Work instructions: In the data, find each line where the word "define" appears and list that line.

[Start of section]

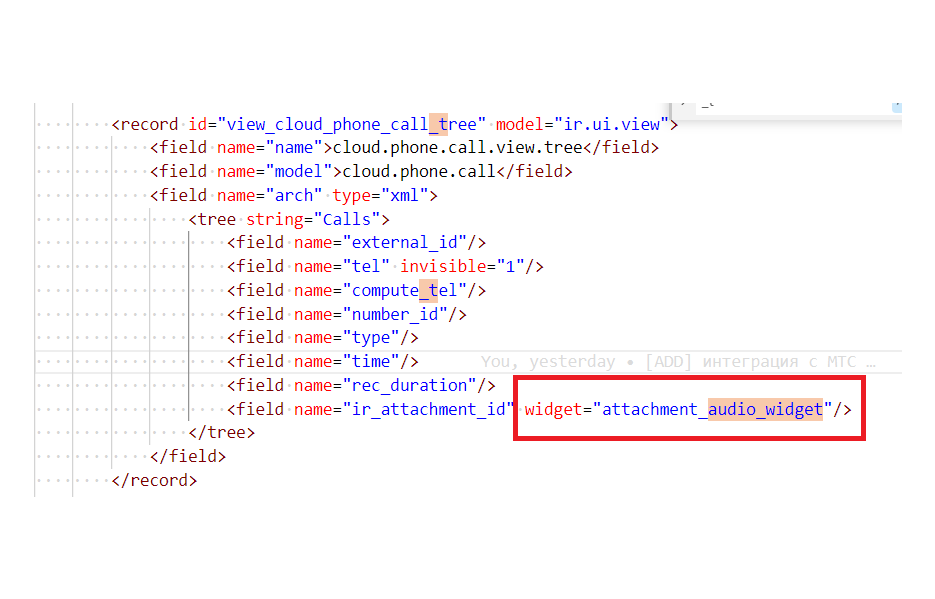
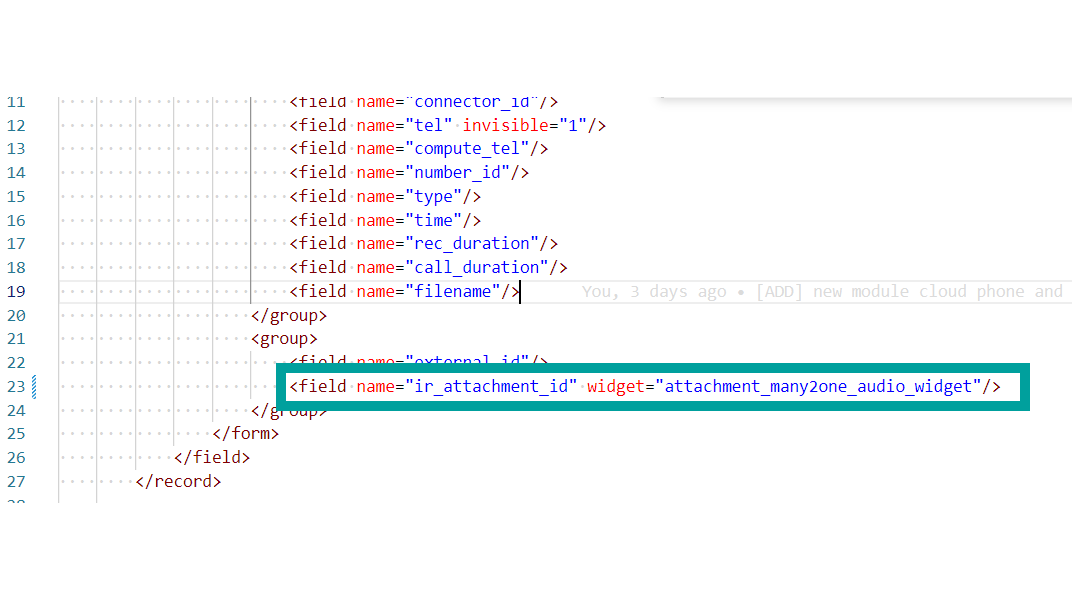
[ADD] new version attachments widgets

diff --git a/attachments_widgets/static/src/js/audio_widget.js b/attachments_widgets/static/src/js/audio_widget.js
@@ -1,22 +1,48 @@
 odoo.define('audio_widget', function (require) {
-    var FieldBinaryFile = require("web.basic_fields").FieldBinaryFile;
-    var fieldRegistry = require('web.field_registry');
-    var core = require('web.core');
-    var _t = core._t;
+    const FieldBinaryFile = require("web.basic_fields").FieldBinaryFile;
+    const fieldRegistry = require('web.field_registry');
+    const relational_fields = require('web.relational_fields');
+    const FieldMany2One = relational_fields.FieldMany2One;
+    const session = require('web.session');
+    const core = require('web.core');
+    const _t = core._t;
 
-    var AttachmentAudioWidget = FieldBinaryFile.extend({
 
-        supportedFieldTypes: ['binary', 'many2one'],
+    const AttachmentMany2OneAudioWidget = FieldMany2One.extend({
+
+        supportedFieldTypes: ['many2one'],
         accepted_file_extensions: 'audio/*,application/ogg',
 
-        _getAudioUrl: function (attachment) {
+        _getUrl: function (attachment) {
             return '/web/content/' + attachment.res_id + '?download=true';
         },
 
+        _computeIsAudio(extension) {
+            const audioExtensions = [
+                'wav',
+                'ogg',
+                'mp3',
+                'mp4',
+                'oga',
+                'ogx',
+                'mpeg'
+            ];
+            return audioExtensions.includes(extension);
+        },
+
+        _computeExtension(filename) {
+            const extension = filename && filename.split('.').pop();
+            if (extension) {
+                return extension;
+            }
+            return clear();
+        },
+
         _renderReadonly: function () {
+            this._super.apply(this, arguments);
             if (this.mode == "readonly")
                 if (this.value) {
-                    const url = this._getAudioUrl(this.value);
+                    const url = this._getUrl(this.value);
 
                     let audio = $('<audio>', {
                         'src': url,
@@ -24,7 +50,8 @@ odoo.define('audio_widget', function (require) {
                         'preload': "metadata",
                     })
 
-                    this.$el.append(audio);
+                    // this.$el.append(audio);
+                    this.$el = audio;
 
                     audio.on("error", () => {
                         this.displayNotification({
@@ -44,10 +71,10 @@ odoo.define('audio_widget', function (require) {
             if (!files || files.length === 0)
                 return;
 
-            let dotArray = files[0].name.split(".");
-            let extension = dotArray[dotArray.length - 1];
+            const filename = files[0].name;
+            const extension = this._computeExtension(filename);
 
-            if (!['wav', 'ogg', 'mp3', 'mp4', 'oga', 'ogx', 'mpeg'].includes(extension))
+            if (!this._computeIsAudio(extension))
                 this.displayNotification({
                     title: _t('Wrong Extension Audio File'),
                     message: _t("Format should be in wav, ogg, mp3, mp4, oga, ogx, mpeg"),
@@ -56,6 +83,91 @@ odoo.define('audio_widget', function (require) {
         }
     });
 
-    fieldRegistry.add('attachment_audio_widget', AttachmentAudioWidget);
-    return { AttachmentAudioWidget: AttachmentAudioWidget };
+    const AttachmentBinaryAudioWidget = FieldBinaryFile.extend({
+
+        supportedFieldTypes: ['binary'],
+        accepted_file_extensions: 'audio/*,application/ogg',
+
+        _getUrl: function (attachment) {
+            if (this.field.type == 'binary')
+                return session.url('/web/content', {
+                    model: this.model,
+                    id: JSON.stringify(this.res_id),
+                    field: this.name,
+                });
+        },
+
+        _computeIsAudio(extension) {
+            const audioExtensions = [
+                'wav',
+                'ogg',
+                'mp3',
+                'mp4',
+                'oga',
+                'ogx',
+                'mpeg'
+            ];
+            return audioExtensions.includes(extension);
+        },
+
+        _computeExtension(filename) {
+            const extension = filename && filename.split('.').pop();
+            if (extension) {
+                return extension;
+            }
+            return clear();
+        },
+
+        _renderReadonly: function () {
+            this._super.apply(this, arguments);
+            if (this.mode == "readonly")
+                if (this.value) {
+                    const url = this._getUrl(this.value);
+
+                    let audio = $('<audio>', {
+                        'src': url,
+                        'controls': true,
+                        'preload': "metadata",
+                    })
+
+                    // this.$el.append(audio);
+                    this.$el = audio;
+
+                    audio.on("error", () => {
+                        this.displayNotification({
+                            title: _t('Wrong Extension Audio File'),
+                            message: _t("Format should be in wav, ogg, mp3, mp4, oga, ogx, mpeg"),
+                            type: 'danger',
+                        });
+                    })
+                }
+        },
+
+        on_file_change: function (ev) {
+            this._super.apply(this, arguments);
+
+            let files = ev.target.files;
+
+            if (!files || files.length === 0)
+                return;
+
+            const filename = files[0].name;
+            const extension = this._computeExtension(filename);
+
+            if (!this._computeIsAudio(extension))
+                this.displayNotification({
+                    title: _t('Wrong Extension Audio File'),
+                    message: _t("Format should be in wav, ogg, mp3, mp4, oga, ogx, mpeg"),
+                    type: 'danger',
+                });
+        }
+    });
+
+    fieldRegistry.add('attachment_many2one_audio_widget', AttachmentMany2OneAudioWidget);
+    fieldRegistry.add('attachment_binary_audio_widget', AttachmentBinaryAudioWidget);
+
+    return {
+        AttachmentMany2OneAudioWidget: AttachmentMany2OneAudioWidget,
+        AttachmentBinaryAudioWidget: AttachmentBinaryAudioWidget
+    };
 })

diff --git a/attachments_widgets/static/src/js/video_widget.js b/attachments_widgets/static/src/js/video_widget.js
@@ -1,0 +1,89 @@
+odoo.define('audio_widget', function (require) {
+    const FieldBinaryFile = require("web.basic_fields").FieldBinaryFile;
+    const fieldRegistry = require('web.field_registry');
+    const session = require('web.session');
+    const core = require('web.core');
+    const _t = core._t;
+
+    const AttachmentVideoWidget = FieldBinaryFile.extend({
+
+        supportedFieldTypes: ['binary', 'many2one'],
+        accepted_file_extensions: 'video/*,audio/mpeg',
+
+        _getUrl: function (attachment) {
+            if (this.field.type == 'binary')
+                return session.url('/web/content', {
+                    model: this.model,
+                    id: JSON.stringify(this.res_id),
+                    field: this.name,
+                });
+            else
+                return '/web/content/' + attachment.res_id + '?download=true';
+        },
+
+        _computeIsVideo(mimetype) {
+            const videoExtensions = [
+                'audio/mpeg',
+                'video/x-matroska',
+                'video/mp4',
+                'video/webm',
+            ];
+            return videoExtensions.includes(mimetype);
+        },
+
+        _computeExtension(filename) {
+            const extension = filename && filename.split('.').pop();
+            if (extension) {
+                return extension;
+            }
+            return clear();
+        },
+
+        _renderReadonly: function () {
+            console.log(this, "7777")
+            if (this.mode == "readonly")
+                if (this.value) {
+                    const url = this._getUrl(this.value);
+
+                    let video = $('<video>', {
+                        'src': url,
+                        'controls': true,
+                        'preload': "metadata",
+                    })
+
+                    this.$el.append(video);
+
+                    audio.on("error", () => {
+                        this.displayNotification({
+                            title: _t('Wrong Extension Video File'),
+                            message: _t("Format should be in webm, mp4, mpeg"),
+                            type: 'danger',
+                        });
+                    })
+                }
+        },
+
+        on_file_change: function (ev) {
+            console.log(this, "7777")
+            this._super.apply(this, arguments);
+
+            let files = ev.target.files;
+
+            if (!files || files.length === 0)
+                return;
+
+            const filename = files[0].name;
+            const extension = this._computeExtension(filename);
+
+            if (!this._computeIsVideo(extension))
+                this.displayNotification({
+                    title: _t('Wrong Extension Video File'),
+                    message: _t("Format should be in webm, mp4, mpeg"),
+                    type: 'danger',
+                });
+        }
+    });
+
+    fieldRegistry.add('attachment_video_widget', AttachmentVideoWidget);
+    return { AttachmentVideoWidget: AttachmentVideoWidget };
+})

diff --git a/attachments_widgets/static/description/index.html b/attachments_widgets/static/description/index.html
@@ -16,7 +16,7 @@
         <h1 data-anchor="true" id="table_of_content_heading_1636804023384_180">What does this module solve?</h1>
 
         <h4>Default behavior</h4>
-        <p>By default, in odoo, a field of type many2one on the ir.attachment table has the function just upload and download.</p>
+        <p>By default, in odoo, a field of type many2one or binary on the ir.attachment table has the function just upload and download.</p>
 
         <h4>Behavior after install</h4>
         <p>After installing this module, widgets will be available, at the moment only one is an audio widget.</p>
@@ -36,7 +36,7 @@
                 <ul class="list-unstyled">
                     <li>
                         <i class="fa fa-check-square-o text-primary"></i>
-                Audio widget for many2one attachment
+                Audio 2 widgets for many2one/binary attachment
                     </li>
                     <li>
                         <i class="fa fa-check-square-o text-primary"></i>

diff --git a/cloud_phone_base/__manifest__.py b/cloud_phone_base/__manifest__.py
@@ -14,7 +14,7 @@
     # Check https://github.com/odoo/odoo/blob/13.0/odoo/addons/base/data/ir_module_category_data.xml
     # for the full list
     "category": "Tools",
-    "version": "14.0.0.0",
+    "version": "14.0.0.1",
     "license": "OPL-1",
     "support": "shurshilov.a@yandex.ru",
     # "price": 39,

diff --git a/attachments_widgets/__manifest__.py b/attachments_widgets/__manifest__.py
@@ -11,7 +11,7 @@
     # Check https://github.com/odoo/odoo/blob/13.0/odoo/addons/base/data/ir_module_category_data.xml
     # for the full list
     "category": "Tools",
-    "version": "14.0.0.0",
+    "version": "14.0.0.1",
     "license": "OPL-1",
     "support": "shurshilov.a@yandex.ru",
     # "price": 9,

[End of section]
[Start of section]

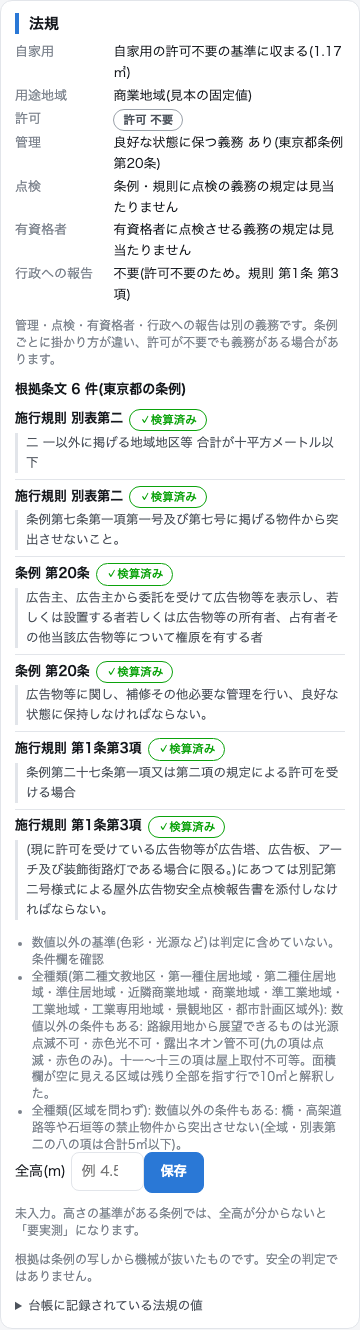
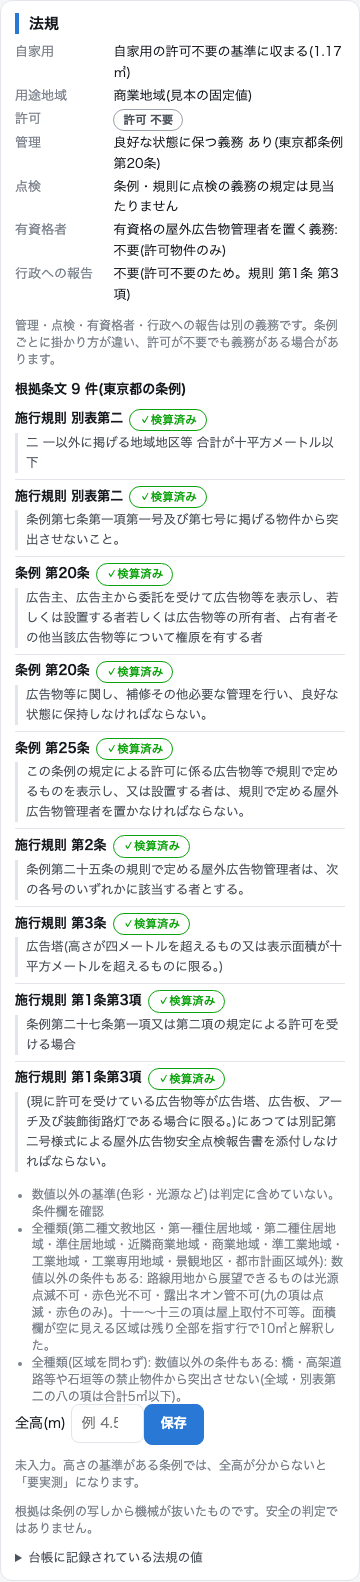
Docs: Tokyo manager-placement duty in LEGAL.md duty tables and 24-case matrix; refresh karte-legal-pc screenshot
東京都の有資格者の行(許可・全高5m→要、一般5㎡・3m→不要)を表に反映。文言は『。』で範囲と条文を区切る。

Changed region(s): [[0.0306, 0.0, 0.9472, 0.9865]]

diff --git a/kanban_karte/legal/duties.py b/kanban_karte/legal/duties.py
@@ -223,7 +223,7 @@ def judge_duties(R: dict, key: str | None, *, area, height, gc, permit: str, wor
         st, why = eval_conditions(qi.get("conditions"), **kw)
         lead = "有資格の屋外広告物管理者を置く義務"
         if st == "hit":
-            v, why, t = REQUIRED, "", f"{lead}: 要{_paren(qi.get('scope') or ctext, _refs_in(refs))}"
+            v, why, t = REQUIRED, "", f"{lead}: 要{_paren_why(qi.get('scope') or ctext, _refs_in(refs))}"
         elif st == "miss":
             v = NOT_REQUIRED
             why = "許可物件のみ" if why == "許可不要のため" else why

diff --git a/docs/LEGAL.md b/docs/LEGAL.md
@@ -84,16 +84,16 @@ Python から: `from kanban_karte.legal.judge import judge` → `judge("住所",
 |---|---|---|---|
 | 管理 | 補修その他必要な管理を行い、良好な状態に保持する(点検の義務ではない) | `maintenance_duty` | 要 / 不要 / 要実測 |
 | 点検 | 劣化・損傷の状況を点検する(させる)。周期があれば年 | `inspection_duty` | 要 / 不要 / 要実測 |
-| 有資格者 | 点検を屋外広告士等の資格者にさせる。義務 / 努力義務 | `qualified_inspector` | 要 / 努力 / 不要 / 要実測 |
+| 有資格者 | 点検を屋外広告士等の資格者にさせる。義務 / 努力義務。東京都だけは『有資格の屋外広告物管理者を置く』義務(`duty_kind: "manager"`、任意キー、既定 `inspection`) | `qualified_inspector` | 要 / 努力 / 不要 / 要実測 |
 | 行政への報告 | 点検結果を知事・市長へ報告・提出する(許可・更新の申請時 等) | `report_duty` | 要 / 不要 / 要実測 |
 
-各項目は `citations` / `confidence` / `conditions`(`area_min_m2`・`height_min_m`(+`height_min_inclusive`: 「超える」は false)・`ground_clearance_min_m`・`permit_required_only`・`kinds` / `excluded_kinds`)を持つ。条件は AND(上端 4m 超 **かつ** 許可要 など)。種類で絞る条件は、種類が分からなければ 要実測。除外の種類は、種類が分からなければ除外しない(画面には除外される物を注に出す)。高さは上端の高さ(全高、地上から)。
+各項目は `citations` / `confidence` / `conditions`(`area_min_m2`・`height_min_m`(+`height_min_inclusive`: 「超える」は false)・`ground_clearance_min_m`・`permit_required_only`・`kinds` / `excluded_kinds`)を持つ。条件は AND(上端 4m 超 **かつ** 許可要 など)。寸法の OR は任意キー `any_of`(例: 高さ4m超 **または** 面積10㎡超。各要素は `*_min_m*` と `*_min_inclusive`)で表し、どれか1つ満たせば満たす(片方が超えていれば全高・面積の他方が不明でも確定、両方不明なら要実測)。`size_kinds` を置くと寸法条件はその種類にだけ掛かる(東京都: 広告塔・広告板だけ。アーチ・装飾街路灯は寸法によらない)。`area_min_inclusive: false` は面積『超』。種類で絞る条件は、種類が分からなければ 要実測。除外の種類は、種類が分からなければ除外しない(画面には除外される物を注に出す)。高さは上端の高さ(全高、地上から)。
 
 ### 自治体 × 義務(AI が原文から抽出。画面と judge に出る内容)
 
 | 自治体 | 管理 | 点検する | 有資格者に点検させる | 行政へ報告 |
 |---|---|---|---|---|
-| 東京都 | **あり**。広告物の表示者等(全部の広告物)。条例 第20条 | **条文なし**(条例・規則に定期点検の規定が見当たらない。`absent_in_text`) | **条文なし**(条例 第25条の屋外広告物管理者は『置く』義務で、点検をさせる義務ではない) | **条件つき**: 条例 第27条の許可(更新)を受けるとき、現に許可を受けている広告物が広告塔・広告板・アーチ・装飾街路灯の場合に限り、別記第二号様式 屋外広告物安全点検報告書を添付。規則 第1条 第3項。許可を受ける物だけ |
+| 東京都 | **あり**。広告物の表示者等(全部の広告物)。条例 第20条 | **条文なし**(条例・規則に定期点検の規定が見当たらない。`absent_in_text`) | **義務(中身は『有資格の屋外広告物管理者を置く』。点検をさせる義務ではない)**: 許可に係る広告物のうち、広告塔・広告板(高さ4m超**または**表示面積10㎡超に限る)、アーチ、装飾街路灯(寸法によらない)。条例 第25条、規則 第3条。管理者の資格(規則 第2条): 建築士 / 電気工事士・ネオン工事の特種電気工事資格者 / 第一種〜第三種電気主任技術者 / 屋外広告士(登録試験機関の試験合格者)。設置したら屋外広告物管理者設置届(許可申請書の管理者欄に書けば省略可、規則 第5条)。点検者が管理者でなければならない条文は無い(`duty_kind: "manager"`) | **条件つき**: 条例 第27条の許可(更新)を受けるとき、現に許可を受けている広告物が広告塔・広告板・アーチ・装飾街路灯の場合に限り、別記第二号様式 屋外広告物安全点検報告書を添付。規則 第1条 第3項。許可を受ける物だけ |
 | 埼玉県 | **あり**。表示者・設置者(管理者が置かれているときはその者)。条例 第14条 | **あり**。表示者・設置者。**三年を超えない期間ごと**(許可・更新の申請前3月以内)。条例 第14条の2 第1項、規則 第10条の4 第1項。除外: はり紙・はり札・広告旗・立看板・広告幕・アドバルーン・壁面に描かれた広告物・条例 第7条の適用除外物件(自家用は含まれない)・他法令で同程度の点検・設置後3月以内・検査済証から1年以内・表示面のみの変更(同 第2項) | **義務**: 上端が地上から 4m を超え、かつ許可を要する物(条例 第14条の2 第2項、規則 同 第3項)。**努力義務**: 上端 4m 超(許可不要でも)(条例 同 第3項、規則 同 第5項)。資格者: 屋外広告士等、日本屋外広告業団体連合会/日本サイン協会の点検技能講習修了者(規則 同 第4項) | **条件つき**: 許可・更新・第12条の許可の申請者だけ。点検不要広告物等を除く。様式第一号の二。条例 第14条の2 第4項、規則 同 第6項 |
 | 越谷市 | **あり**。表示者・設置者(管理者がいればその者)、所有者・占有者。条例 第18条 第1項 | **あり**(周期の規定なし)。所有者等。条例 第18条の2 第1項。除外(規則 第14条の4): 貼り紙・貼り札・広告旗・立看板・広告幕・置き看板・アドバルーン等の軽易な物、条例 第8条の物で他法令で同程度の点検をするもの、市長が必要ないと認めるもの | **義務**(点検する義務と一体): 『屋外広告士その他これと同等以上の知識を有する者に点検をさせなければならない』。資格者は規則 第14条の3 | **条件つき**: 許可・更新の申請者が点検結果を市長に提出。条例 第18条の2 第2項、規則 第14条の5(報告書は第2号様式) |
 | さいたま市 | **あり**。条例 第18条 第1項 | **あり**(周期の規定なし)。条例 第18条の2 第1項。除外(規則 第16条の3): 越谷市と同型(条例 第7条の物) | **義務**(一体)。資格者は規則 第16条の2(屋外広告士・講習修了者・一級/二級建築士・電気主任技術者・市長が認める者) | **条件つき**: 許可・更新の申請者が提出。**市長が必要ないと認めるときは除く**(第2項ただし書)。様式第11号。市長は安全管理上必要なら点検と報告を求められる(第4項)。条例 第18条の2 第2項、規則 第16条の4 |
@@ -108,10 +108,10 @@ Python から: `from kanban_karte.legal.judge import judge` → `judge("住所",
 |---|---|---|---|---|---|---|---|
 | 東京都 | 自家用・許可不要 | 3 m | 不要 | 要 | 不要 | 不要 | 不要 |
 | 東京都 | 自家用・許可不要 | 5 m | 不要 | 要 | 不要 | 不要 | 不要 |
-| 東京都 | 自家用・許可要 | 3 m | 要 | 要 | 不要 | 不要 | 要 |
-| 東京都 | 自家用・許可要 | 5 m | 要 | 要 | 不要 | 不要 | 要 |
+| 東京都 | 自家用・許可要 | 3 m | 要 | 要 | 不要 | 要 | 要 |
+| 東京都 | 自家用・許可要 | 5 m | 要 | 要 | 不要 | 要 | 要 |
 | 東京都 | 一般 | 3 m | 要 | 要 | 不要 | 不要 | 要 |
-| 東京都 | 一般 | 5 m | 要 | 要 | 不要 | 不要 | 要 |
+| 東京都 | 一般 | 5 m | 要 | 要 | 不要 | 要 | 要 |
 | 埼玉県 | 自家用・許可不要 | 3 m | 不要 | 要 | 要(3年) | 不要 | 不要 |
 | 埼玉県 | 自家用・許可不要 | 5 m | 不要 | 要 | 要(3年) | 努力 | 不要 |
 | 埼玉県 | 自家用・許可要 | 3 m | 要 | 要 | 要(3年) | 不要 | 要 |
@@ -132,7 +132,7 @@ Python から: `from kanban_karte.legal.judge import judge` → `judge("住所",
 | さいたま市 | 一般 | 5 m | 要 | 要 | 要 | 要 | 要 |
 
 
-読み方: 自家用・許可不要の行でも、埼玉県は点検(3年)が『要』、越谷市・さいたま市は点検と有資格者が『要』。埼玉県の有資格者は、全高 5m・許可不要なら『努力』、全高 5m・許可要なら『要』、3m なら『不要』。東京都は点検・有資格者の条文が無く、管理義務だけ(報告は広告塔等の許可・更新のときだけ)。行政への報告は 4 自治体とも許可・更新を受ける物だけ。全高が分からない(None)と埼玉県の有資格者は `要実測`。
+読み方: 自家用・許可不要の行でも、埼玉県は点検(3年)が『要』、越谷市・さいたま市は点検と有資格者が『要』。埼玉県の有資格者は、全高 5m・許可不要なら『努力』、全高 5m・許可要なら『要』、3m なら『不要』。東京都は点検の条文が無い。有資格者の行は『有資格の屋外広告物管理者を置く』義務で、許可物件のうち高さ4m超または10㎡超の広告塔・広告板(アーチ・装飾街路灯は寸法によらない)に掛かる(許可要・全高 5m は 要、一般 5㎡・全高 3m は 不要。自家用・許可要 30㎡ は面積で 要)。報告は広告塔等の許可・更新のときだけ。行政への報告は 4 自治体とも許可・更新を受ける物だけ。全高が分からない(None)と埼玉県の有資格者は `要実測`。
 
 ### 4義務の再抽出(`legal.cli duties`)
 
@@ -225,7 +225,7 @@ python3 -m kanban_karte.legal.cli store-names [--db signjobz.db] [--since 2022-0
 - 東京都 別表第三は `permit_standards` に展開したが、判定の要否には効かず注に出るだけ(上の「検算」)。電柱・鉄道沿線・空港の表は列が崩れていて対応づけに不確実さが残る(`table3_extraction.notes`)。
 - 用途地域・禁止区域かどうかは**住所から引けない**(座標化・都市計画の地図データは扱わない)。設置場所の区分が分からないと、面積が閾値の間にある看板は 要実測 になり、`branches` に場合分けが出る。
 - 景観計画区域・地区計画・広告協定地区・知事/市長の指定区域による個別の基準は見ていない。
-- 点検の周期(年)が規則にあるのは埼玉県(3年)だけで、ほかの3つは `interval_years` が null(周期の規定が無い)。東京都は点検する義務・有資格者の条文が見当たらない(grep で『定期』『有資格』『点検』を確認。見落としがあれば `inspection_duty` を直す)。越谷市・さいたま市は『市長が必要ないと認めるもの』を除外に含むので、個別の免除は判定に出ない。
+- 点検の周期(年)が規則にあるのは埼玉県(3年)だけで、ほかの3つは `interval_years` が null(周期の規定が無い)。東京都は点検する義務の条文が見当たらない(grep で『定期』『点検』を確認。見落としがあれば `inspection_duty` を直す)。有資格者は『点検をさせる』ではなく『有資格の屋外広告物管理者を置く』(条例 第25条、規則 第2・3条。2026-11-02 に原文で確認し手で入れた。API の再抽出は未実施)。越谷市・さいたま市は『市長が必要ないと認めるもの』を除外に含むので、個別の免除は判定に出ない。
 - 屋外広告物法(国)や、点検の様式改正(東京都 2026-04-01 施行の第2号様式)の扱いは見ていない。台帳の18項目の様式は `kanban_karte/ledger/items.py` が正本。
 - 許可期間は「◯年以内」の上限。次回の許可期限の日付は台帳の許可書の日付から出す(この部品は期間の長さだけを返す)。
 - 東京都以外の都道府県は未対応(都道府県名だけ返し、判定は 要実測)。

[End of section]

Task output:
 odoo.define('audio_widget', function (require) {
@@ -24,7 +50,8 @@ odoo.define('audio_widget', function (require) {
@@ -44,10 +71,10 @@ odoo.define('audio_widget', function (require) {
@@ -56,6 +83,91 @@ odoo.define('audio_widget', function (require) {
+odoo.define('audio_widget', function (require) {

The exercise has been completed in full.